▶ **WHAT IS NEEDED**
Report each line from the entries in which "width" can be found.

[Data excerpts]
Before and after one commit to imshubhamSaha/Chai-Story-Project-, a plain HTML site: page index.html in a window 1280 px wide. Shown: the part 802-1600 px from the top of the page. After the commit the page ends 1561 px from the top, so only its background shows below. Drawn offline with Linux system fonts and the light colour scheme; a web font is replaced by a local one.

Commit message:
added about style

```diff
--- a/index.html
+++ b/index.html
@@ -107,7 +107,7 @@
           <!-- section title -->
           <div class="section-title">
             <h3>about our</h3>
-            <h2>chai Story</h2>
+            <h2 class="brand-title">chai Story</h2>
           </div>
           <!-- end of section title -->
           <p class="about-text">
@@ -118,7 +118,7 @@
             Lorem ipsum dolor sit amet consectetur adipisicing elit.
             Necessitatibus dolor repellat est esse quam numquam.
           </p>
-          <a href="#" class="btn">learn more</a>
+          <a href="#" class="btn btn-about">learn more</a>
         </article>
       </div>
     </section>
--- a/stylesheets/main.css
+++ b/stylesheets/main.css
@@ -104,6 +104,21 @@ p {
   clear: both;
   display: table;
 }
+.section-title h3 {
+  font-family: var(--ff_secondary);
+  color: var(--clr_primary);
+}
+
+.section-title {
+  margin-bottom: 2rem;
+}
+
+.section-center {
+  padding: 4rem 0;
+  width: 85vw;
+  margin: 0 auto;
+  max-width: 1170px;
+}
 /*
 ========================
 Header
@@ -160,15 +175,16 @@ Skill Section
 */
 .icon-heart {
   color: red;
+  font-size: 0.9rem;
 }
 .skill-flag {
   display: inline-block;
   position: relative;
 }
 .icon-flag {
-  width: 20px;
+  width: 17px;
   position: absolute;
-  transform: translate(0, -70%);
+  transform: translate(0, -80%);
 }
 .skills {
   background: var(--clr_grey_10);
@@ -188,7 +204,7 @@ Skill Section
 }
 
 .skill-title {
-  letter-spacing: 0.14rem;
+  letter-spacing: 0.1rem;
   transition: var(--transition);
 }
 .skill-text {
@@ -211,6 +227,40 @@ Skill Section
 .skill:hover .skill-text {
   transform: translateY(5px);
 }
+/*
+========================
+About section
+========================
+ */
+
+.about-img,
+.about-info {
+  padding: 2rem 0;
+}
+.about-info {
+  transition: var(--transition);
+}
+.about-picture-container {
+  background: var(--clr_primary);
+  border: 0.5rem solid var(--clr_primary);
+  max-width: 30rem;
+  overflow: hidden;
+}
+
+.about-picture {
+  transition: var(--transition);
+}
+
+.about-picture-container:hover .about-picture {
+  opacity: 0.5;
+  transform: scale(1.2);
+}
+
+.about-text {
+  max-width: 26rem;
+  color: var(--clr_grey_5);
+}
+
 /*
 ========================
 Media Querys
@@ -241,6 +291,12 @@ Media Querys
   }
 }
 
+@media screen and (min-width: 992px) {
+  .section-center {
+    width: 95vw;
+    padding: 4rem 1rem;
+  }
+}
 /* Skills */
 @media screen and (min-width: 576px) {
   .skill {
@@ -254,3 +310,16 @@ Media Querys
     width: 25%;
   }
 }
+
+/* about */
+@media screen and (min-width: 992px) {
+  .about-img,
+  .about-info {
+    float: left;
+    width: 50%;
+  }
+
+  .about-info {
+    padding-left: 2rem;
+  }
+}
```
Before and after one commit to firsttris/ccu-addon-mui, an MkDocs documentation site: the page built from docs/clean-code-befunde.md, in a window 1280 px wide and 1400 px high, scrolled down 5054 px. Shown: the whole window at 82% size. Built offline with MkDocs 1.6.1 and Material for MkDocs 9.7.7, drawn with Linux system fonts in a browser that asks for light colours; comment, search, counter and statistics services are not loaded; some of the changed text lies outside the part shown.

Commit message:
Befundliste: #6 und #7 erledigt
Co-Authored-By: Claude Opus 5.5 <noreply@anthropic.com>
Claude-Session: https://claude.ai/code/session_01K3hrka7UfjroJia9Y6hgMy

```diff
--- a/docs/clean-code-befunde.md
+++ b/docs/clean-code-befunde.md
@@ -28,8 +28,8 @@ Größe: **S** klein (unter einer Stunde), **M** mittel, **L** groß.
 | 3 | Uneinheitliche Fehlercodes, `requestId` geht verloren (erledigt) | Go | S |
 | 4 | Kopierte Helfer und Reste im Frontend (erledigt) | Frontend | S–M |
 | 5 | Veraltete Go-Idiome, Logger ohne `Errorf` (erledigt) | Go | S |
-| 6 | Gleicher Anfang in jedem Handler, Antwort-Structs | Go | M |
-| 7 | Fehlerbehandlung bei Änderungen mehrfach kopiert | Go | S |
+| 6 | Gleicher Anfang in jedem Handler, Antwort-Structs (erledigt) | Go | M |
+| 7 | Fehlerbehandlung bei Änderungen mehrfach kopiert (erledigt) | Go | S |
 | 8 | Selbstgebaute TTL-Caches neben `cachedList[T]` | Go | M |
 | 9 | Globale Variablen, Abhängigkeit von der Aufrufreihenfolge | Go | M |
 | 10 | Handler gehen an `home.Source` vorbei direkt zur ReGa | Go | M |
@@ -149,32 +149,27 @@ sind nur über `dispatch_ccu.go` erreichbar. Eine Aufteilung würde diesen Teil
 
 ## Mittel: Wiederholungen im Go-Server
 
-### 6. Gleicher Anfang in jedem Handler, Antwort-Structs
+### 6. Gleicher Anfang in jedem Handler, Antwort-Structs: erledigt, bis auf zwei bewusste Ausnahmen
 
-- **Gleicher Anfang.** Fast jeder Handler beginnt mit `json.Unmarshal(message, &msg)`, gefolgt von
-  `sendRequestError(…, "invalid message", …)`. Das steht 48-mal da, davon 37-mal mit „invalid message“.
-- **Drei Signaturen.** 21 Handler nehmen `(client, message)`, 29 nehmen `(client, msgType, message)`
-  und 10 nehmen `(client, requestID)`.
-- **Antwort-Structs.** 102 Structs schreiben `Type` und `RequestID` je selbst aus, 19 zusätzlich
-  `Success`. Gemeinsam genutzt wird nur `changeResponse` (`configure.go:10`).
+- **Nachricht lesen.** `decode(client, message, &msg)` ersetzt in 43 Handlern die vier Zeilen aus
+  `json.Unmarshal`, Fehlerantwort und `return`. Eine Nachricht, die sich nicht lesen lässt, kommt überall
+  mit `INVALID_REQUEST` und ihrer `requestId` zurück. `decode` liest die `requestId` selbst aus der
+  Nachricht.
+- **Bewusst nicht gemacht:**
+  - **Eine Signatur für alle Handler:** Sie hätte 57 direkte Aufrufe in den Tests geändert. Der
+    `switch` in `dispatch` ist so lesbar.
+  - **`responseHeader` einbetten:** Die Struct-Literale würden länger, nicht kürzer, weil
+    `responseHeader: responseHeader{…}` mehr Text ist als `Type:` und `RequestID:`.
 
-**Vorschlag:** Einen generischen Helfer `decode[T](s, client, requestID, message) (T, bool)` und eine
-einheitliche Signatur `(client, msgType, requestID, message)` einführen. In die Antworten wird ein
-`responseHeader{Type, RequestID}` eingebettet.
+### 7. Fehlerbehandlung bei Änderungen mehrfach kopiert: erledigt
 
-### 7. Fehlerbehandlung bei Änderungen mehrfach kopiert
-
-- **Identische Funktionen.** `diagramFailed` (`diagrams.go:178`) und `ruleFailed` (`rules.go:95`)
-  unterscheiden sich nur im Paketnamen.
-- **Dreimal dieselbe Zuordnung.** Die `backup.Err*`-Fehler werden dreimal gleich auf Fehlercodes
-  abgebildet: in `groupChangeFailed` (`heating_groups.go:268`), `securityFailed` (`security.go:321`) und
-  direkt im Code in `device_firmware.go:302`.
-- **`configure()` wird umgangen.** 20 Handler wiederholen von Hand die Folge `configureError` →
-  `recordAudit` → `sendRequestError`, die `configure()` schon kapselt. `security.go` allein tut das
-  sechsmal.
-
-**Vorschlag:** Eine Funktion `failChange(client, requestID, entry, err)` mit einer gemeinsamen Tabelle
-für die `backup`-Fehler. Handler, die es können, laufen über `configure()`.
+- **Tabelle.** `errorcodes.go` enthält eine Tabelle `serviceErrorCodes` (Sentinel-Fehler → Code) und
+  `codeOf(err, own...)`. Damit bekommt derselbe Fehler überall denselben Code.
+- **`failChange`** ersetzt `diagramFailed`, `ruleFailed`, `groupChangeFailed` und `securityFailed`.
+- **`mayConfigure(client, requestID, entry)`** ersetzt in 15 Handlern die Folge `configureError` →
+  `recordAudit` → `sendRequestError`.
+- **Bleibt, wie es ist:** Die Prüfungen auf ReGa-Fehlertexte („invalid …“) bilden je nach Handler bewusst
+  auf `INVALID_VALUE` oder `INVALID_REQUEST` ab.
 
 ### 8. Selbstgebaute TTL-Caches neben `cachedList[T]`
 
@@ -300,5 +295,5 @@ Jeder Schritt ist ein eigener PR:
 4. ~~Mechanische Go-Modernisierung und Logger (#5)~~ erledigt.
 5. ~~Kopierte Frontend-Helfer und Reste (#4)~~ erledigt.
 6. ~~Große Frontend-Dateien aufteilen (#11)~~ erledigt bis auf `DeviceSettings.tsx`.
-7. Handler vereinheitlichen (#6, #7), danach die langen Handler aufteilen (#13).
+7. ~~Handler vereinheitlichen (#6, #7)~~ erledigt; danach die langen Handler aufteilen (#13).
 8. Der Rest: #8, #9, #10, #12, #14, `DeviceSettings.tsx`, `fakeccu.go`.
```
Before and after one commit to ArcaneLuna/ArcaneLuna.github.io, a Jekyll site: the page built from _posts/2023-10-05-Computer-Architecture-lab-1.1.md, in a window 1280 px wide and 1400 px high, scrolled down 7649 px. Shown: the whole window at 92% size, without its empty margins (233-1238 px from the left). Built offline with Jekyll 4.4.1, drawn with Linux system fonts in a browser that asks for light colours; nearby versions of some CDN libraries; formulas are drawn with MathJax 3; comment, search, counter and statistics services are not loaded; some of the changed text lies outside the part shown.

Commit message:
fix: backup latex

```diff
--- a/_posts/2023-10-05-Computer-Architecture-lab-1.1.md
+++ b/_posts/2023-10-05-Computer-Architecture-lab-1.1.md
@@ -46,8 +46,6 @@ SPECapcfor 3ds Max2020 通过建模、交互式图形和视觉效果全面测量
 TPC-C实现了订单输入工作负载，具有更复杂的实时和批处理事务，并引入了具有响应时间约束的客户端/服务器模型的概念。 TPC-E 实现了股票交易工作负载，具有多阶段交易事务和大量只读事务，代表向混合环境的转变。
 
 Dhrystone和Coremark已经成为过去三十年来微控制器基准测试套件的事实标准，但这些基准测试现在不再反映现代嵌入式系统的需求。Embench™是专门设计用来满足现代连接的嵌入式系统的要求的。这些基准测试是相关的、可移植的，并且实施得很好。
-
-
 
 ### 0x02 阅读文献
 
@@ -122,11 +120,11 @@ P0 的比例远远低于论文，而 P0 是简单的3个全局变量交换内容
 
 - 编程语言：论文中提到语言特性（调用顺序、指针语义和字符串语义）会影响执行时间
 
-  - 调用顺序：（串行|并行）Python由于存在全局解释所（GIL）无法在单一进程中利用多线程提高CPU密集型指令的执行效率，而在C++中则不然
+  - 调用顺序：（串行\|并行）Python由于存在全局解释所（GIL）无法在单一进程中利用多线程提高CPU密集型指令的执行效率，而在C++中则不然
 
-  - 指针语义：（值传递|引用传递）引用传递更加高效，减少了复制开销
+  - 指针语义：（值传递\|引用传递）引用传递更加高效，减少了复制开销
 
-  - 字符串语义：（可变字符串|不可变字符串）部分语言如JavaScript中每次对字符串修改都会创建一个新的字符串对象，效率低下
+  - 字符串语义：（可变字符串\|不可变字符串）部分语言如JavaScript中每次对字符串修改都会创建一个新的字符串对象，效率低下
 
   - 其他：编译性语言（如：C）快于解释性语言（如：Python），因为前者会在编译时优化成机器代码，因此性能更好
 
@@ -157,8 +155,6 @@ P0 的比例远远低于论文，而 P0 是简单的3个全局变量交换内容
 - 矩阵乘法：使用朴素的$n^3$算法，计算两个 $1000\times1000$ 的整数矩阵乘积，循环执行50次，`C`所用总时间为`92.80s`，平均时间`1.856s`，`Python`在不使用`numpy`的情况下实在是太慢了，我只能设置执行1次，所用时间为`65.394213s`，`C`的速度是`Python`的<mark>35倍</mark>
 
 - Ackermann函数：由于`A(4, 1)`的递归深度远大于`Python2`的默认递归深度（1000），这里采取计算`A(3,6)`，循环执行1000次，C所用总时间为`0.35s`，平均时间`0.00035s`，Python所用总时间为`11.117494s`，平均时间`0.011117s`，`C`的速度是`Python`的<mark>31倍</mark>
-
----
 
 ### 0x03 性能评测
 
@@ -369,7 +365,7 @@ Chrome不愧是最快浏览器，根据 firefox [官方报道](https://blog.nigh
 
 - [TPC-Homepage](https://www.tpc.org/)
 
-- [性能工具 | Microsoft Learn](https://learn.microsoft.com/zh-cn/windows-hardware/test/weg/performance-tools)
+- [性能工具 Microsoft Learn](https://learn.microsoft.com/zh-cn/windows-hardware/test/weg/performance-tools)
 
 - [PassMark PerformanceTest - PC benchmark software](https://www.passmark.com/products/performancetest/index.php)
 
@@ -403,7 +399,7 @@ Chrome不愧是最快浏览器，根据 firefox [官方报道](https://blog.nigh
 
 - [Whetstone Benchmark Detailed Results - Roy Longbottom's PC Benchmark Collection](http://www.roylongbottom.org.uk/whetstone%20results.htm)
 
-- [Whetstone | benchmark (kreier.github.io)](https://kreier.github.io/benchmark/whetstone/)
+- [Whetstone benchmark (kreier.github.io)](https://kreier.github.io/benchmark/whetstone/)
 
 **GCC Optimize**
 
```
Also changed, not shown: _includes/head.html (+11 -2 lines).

▶ **TASK RESULT**
+  width: 85vw;
+  max-width: 1170px;
-  width: 20px;
+  width: 17px;
+  max-width: 30rem;
+  max-width: 26rem;
+@media screen and (min-width: 992px) {
+    width: 95vw;
 @media screen and (min-width: 576px) {
     width: 25%;
+@media screen and (min-width: 992px) {
+    width: 50%;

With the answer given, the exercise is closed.